Wednesday, 2 September 2009

Willing House, Gray's Inn Road WC1

Here's a funny thing: sculpture in the style of the Ancient Greeks but glorifying that most modern activity, Advertising.
Willing House at the top end of the Gray's Inn Road was built in 1910 for Willing Advertising. The architects were Hart & Waterhouse, who covered the entrance block with symbols of the black art of promotion.
Standing on a spire at the top is a figure of Mercury, the god of communication, designed by A. Stanley Young.
Over the front entrance is a rather charming frieze by William Aumonier.

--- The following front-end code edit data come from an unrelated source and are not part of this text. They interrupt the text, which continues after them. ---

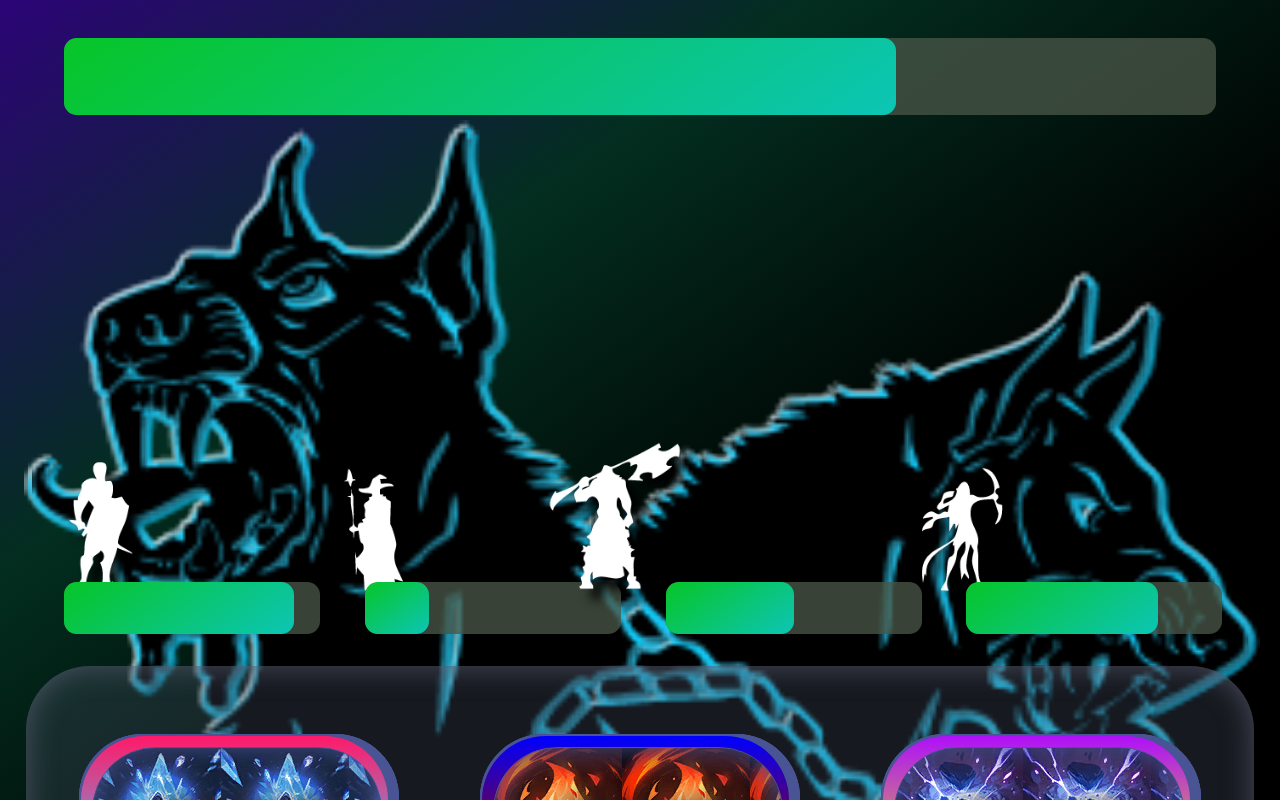
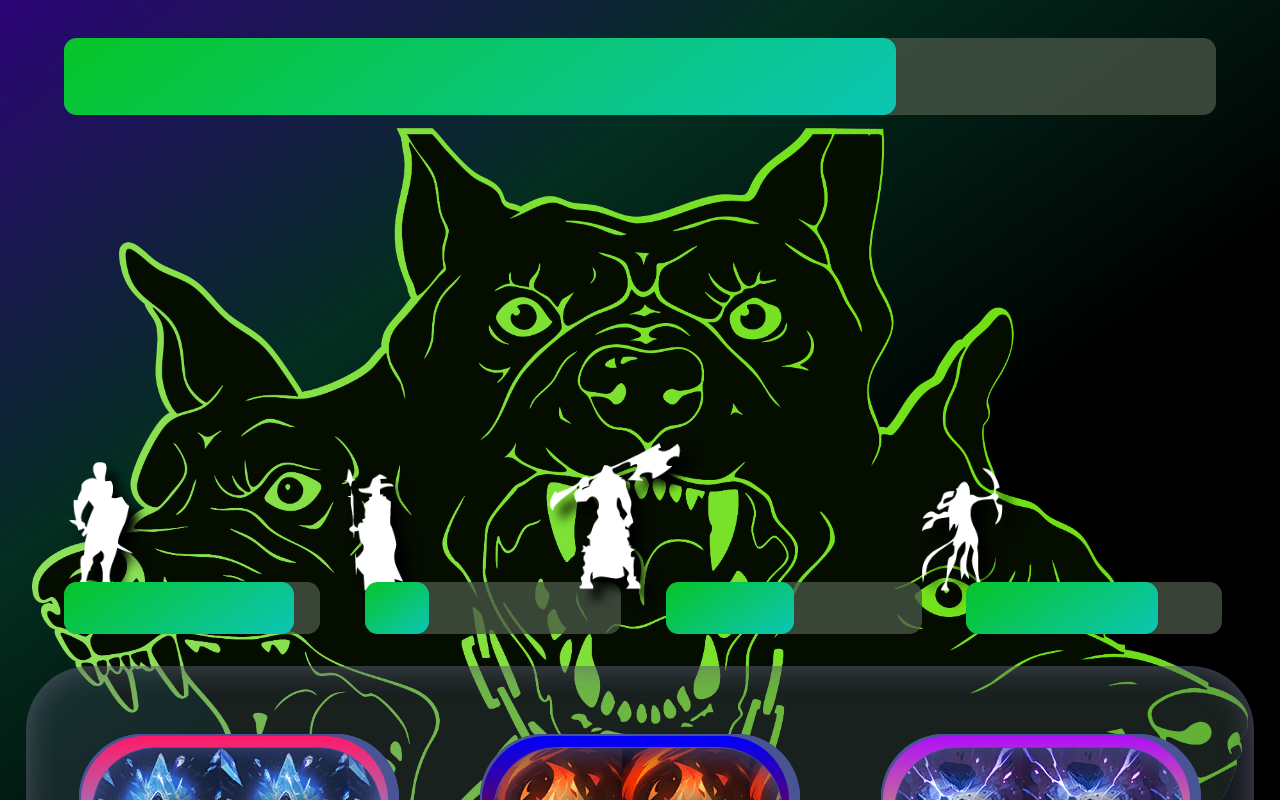
Before and after one commit to tallbird/RpgDiceGame, a plain HTML site: page index.html in a window 1280 px wide. Drawn offline with Linux system fonts and the light colour scheme.

Commit message:
new cerberus vector

```diff
--- a/index.html
+++ b/index.html
@@ -13,7 +13,10 @@
         <div id="playerHPbar"></div>
         <div class="playerHPbarBackground"></div>
       </div>
-      <img src="images/cerberus_vector.png" alt="Player Avatar">
+      <!-- <img class='background' src="images/Cerberus background.png" alt="Player Avatar">
+      <img src="images/Cerberus.png" alt="Player Avatar"> -->
+      <div class="cerberusBackground background"></div>
+      <div class="cerberus avatar"></div>
     </div>
     <div id="NPCs">
       <div id="NPC1img" class="NPCimg Tank">
--- a/style.css
+++ b/style.css
@@ -58,14 +58,46 @@ body, html {
     background-color: #4a5747c4;
     z-index: -1;
 }
-#player img {
+.background, .avatar {
     position: absolute;
     margin-top: 10vw;
     margin-left: 2.5vw;
     width: 95vw;
-    z-index: 1;
-    filter: drop-shadow(0.5vw 0.5vw rgba(35, 87, 100, 0.75)) drop-shadow(0.5vw -0.25vw rgba(0, 204, 255, 0.75))
-    drop-shadow(-0.25vw 0.5vw rgba(0, 204, 255, 0.75)) drop-shadow(-0.25vw -0.25vw rgba(223, 248, 255, 0.75));
+    height: 100vw;
+}
+.background {
+  background: linear-gradient(76deg,#296411,#95df6a,#70e214,#548299);
+  background-size: 240% 240%;
+  animation: gradient-animation 8s ease infinite;
+  z-index: 1;
+}
+
+@keyframes gradient-animation {
+  0% {
+    background-position: 0% 50%;
+  }
+  50% {
+    background-position: 100% 50%;
+  }
+  100% {
+    background-position: 0% 50%;
+  }
+}
+.avatar{
+    background-color: #050c00;
+    z-index: 2;
+}
+.cerberusBackground {
+    mask-image: url(images/cerberus_background.png);
+    mask-repeat: no-repeat;
+    mask-size: contain;
+}
+.cerberus {
+    mask: url(images/cerberus.png);
+    mask-repeat: no-repeat;
+    mask-size: 94.5vw;
+    margin-left: 3vw;
+    margin-top: 10.5vw;
 }
 #NPCs {
     grid-area: NPCs;
```
Also changed, not shown: images/cerberus.png (added), images/cerberus_background.png (added), images/cerberus_vector.png (deleted).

From left to right, a guy blows his own trumpet; a young man launches a carrier pigeon; an old man demonstrates the world-wide reach of advertising by pointing at a globe; a couple of cherubs sit in front of what look like telephone wires; and another cherub with a telescope stands on the dock as his ship comes in.
A pair of magnificent winged lions guard the door - and of course the winged lion is the symbol of St Mark the Evangelist.
The building is a budget hotel these days, so the symbolism doesn't work as well. Perhaps the panel should be replaced with a frieze of Classical hoteliers such as Procrustes and his bed or Circe and her swine.

No comments: